About praising and embracing the booty in all of its forms, the song, in a way, could be seen as an opus of sorts for Minaj.
This is held by some writers to be “opus filatorium,” or “opus araneum” (spider work).
The next year his opus 20, "A Book of Songs," 108 was published.
Probably the most familiar of all the Nocturnes is the one in E flat, the second in the first set, opus 9.
The "Melody and Intermezzo" of opus 20 makes a sprightly humoresque.
The most effective of the polonaises, his opus 53, also breathes forth martial ardor and defiance.
Foerster calls this Quartette "far inferior" to a second one, opus 40.
Dust and mud do not adhere somehow to an opus Alexandrinum pavement.
Bullard has set some of Shelley's lyrics for voice and harp or piano, in opus 17.
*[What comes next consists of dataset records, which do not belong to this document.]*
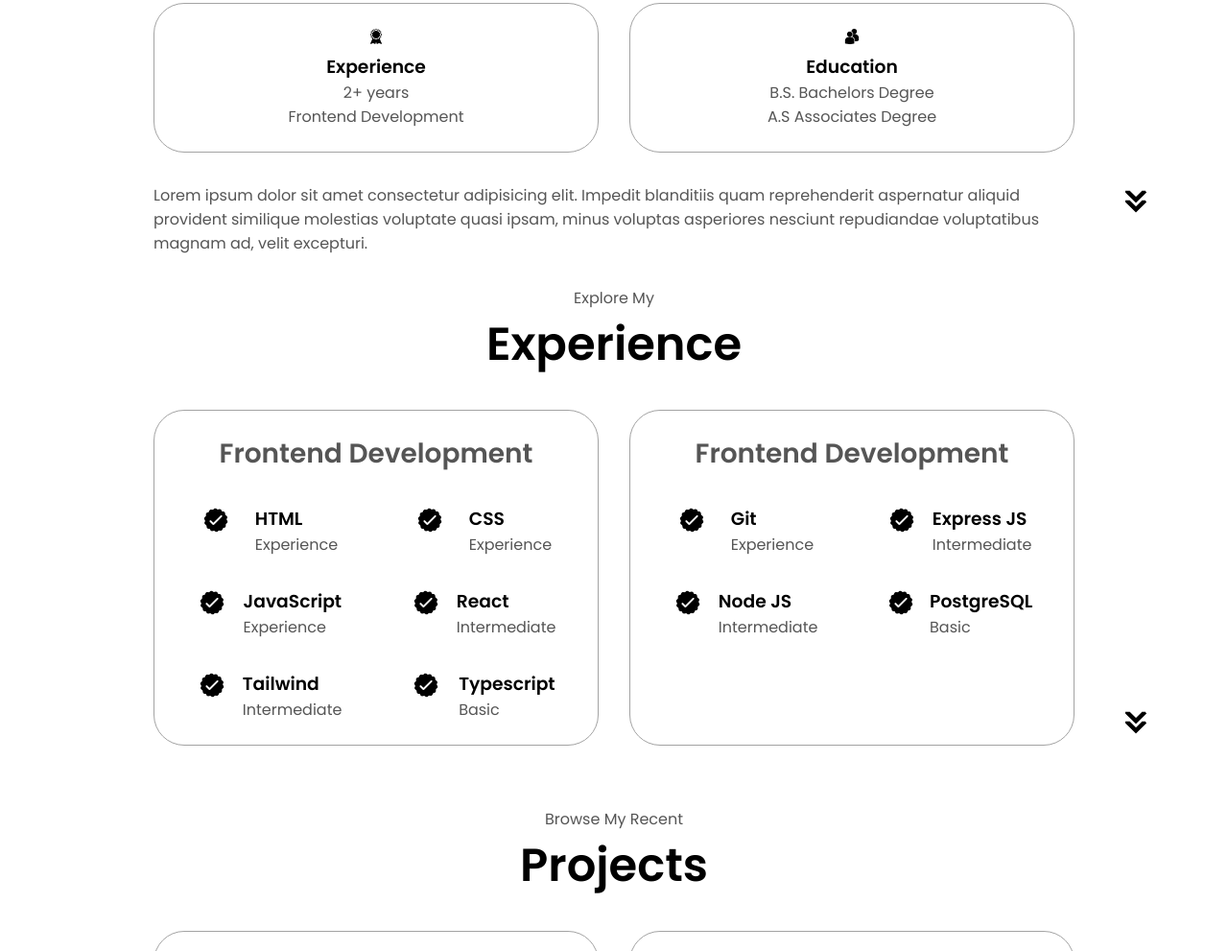
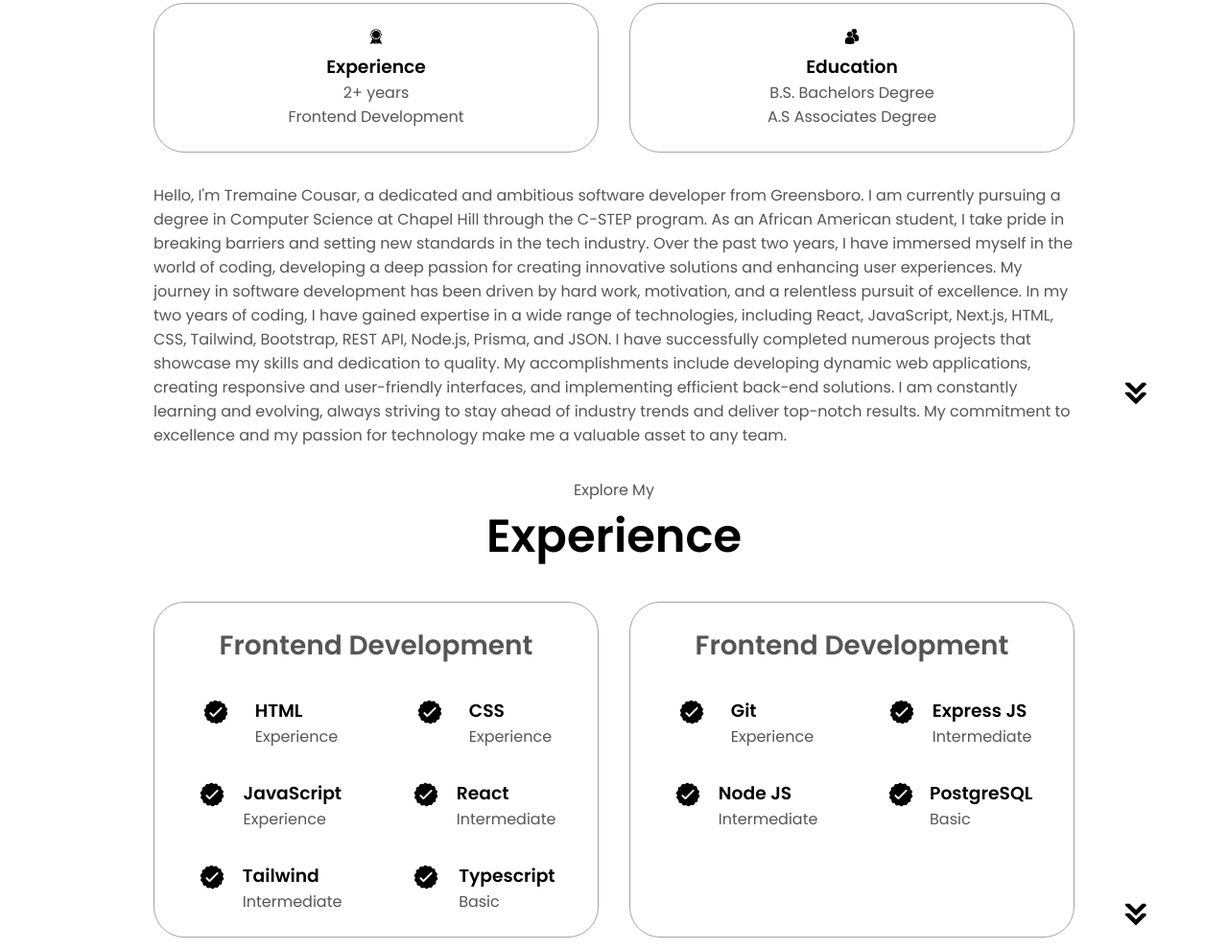
Before and after one commit to tremaineCousar/portfolio-html, a plain HTML site: page index.html in a window 1280 px wide. Shown: the part 1378-2369 px from the top of the page at 96% size. Drawn offline with Linux system fonts and the light colour scheme.

Commit message:
Update index.html

```diff
--- a/index.html
+++ b/index.html
@@ -109,11 +109,10 @@
 					</div>
 					<div class="text-container">
 						<p>
-							Lorem ipsum dolor sit amet consectetur adipisicing elit. Impedit
-							blanditiis quam reprehenderit aspernatur aliquid provident
-							similique molestias voluptate quasi ipsam, minus voluptas
-							asperiores nesciunt repudiandae voluptatibus magnam ad, velit
-							excepturi.
+							Hello, I'm Tremaine Cousar, a dedicated and ambitious software developer from Greensboro. I am currently pursuing a degree in Computer Science at Chapel Hill through the C-STEP program. As an African American student, I take pride in breaking barriers and setting new standards in the tech industry. Over the past two years, I have immersed myself in the world of coding, developing a deep passion for creating innovative solutions and enhancing user experiences. My journey in software development has been driven by hard work, motivation, and a relentless pursuit of excellence.
+
+
+In my two years of coding, I have gained expertise in a wide range of technologies, including React, JavaScript, Next.js, HTML, CSS, Tailwind, Bootstrap, REST API, Node.js, Prisma, and JSON. I have successfully completed numerous projects that showcase my skills and dedication to quality. My accomplishments include developing dynamic web applications, creating responsive and user-friendly interfaces, and implementing efficient back-end solutions. I am constantly learning and evolving, always striving to stay ahead of industry trends and deliver top-notch results. My commitment to excellence and my passion for technology make me a valuable asset to any team.
 						</p>
 					</div>
 				</div>
```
"a work, composition," especially a musical one, 1809, from Latin opus "a work, labor, exertion" (source of Italian opera, French oeuvre, Spanish obra), from PIE root *op- (Germanic *ob-) "to work, produce in abundance," originally of agriculture later extended to religious acts (cf. Sanskrit apas- "work, religious act;" Avestan hvapah- "good deed;" Old High German uoben "to start work, to practice, to honor;" German üben "to exercise, practice;" Dutch oefenen, Old Norse æfa, Danish øve "to exercise, practice;" Old English æfnan "to perform, work, do," afol "power"). The plural, seldom used as such, is opera.